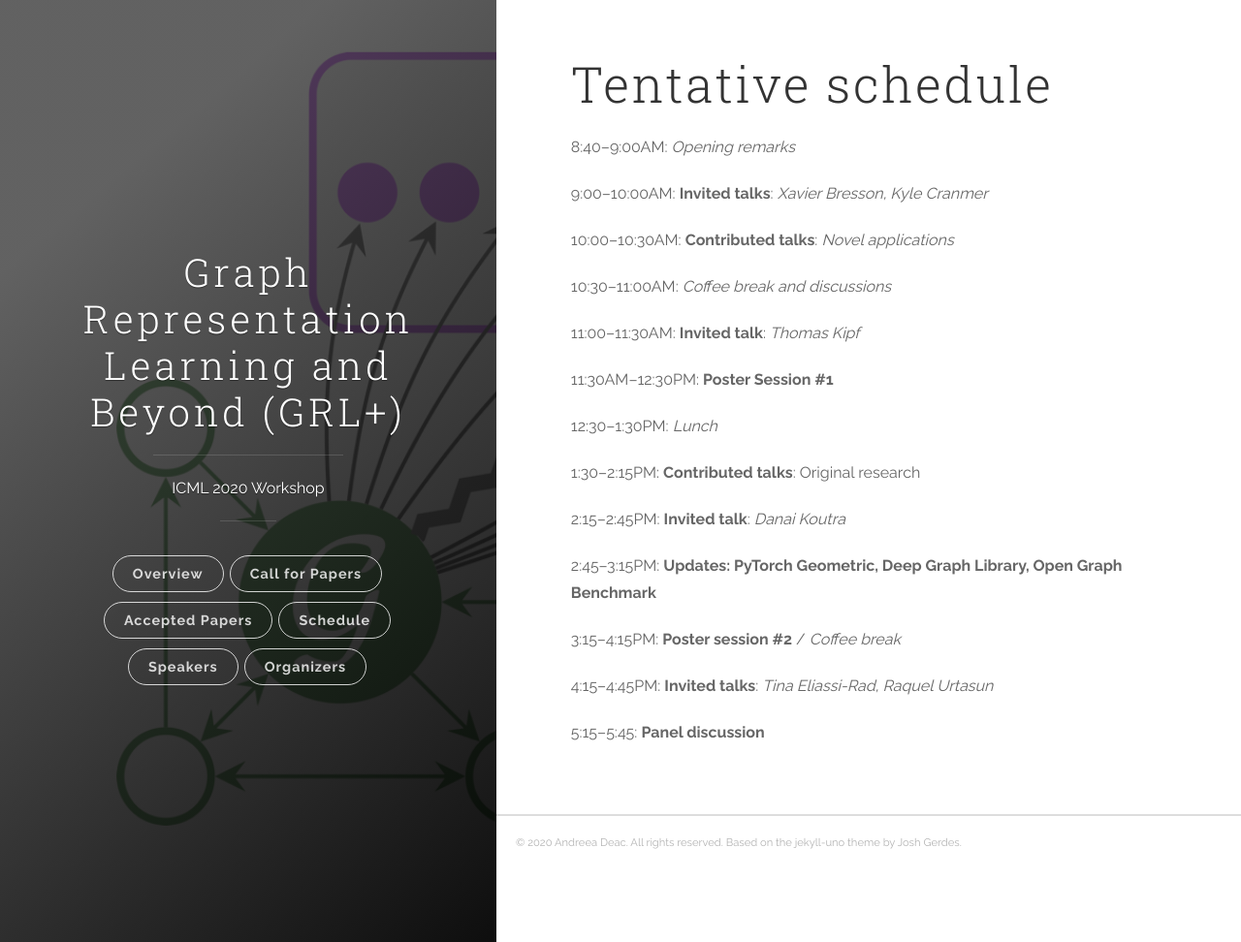
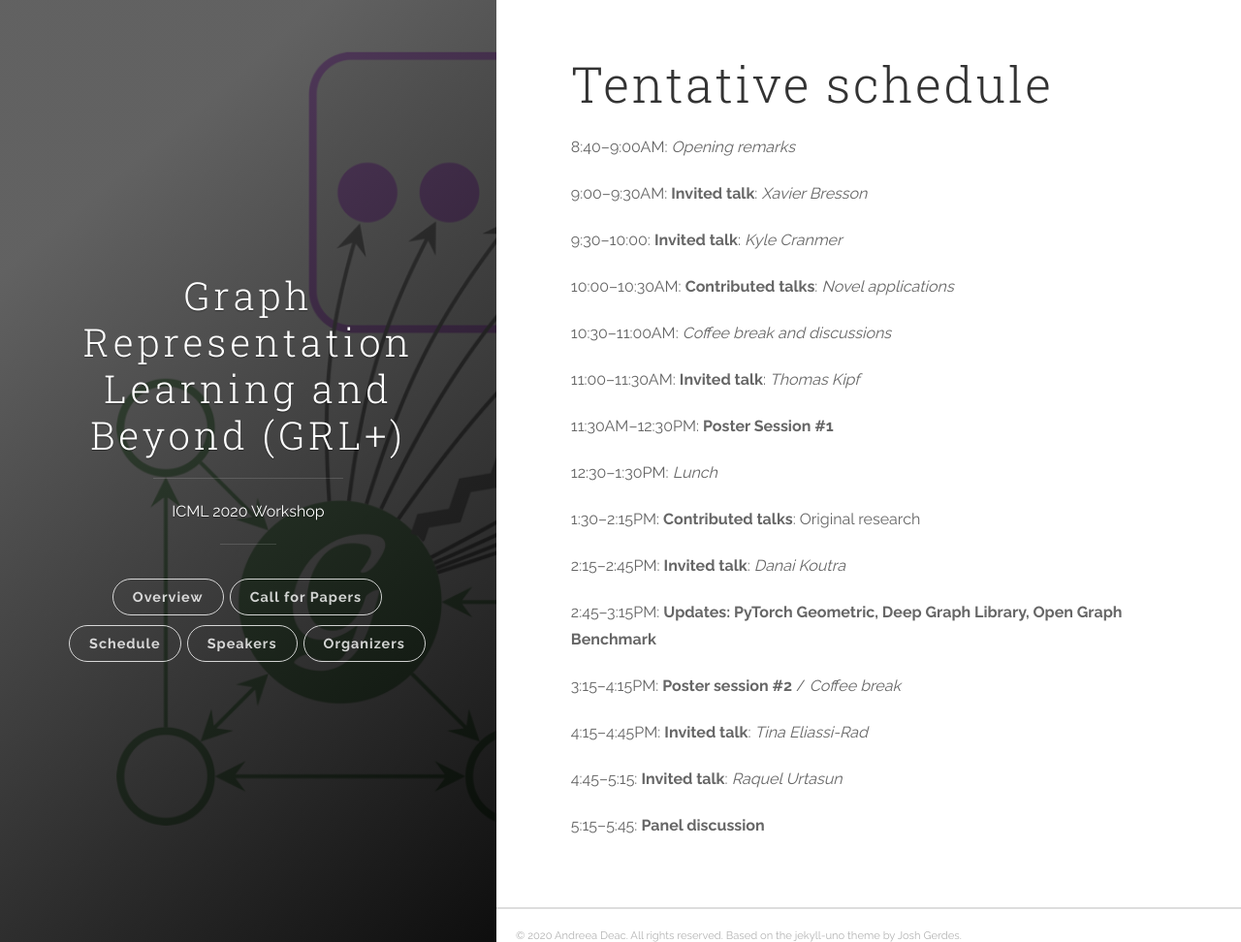
Before and after one commit to grlplus/grlplus.github.io, a Jekyll site: the page built from schedule.md, in a window 1280 px wide and 972 px high. Shown: the whole window at 97% size. Built offline with Jekyll 4.4.1, drawn with Linux system fonts in a browser that asks for light colours.

Commit message:
Schedule format

```diff
--- a/_includes/header.html
+++ b/_includes/header.html
@@ -22,7 +22,7 @@
             <ul class="navigation">
               <li class="navigation__item"><a href="{{ site.baseurl }}/overview" title="overview" class="blog-button">Overview</a></li>
               <li class="navigation__item"><a href="{{ site.baseurl }}/cfp" title="cfp" class="blog-button">Call for Papers</a></li>
-              <li class="navigation__item"><a href="{{ site.baseurl }}/papers" title="accepted papers" class="blog-button">Accepted Papers</a></li>
+              <!--li class="navigation__item"><a href="{{ site.baseurl }}/papers" title="accepted papers" class="blog-button">Accepted Papers</a></li><--!>
               <li class="navigation__item"><a href="{{ site.baseurl }}/schedule" title="schedule" class="blog-button"><b>Schedule</b></a></li>
               <li class="navigation__item"><a href="{{ site.baseurl }}/speakers" title="speakers" class="blog-button">Speakers</a></li>
               <li class="navigation__item"><a href="{{ site.baseurl }}/organizers" title="organizers" class="blog-button">Organizers</a></li>
--- a/schedule.md
+++ b/schedule.md
@@ -6,7 +6,9 @@ permalink: /schedule/
 
 8:40--9:00AM: *Opening remarks*
 
-9:00--10:00AM: **Invited talks**: *Xavier Bresson, Kyle Cranmer*
+9:00--9:30AM: **Invited talk**: *Xavier Bresson*
+
+9:30--10:00: **Invited talk**: *Kyle Cranmer*
 
 10:00--10:30AM: **Contributed talks**: *Novel applications*
 
@@ -26,6 +28,8 @@ permalink: /schedule/
 
 3:15--4:15PM: **Poster session #2** / *Coffee break*
 
-4:15--4:45PM: **Invited talks**: *Tina Eliassi-Rad, Raquel Urtasun*
+4:15--4:45PM: **Invited talk**: *Tina Eliassi-Rad*
+
+4:45--5:15: **Invited talk**: *Raquel Urtasun*
 
 5:15--5:45: **Panel discussion**
```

__What you need to do__:
What this exercise asks for is every line of the data above with the word "Kyle".

__Exercise output__:
-9:00--10:00AM: **Invited talks**: *Xavier Bresson, Kyle Cranmer*
+9:30--10:00: **Invited talk**: *Kyle Cranmer*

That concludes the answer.